The Government need not allege the subordinate evidentiary facts by which it intends to prove the "in furtherance" element of the crime charged, and an indictment setting out the mailings charged and alleging that they were in furtherance of the scheme should not be dismissed as insufficient on its face unless there is no conceivable evidence that the Government could produce at trial to substantiate its "in furtherance" allegation.
In Wormick, supra, 709 F.2d at 462 (citations omitted), quoting United States v. Rauhoff, 525 F.2d 1170, 1176 (7th Cir. 1975), the Seventh Circuit summarized the law defining the "in furtherance" requirement:
Mailings are in furtherance of a scheme if they are incidental to an essential part of the scheme. Under this definition, mailings made after the scheme has reached its fruition are not in furtherance of the scheme, nor are mailings which conflict with the purposes of the scheme and have little effect upon the scheme. On the other hand, mailings made to promote the scheme, or which relate to the acceptance of the proceeds of the scheme, or which facilitate concealment of the scheme, have been found to have been in furtherance of the scheme under this definition.
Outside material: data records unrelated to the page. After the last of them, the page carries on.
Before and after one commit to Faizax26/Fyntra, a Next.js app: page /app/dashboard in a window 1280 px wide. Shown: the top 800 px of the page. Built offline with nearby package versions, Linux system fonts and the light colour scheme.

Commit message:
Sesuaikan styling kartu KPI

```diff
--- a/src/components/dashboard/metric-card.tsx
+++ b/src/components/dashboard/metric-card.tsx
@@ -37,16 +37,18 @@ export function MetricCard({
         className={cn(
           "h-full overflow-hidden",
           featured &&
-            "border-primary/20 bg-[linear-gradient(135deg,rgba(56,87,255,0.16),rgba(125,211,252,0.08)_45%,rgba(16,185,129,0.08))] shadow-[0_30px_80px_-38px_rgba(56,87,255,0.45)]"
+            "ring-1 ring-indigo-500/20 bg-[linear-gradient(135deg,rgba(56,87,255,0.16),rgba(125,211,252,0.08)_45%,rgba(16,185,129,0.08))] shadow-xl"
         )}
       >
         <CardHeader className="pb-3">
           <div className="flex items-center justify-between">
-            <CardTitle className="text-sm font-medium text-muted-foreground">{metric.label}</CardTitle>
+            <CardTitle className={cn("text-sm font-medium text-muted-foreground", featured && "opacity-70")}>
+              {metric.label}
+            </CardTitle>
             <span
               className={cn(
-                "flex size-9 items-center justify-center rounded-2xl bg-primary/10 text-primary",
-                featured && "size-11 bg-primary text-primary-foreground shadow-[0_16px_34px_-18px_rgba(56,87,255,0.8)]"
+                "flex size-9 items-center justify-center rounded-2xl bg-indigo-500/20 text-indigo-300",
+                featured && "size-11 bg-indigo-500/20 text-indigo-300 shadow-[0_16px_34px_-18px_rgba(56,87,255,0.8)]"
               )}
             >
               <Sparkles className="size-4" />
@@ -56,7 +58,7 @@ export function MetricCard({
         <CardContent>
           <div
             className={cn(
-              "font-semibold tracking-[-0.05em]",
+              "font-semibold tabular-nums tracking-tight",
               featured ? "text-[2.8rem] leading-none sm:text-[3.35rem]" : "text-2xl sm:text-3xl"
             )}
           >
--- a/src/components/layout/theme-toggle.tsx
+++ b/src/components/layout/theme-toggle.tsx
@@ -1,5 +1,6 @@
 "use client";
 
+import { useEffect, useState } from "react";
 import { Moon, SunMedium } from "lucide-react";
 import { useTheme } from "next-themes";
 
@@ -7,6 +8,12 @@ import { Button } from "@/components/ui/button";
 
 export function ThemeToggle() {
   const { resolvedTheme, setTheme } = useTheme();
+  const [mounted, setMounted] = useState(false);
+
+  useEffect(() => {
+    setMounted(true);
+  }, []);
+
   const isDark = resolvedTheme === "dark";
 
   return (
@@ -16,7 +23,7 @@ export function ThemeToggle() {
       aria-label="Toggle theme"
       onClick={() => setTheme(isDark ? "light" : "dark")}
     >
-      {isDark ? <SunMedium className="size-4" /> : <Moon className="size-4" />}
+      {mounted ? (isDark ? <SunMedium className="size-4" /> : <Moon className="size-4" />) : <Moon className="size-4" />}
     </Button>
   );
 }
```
The case of United States v. Murphy, 768 F.2d 1518 (7th Cir. 1985), cert. denied, 475 U.S. 1012, 89 L. Ed. 2d 304, 106 S. Ct. 1188 (1986), supports the contention that the mailings at issue here are "in furtherance" of the alleged fraud scheme. In Murphy, the defendant, who had been an associate judge of a county circuit court, was convicted of mail fraud for depriving the people of Cook County of his honest services. The mail fraud counts were based on the mailings of cash bond refunds which the judge authorized to be sent to defense lawyers who had paid the judge bribes. In holding that the mailings were integral to the offense so as to establish violations of the mail fraud statute, the Court stated:
The statute does not demand that the mail . . . be essential to the offense. It may be enough if the use of the mail is an ordinary or expectable event in the course of the scheme and the mailings further the scheme.
768 F.2d at 1530. Here, the mailings of the documents to the Big Ten Conference by the universities are an expected part of the scheme and the mailings clearly further the scheme.
Further, a jury could reasonably conclude that the mailings in this case are an essential part of the scheme because they facilitated concealment of the scheme. If the universities or the Big Ten Conference had been given truthful information on the forms, the universities could have terminated the student-athletes' football scholarships and prevented the athletes from playing with the team. Such an occurrence could seriously affect a particular athlete's value to defendants. See e.g., Superseding Indictment, Count I, para. 25(b)(2)-(5).
Bloom primarily relies on United States v. Maze, 414 U.S. 395, 38 L. Ed. 2d 603, 94 S. Ct. 645 (1974), United States v. Staszcuk, 502 F.2d 875 (7th Cir. 1974), cert. denied, 423 U.S. 837, 46 L. Ed. 2d 56, 96 S. Ct. 65 (1975), and United States v. Kwiat, 817 F.2d 440 (7th Cir. 1987), to support his position. These cases are distinguishable.
In Maze, supra, the defendant charged motel services on a stolen credit card. The mailings that formed the basis of the mail fraud counts were the mailings of sales slips for purchases from the motels to the bank that had issued the card. The Court found:
. . . The mailings here were directed to the end of adjusting accounts between . . . the victims of respondent's scheme. Respondent's scheme reached fruition when he checked out of the motel, and there is no indication that the success of his scheme depended in any way on which of his victims ultimately bore the loss.
. . . the notices had little effect on the procedure of passing the amendments . . . from either a procedural or a factual point of view, the committee's mailing of notices seems too remote from ...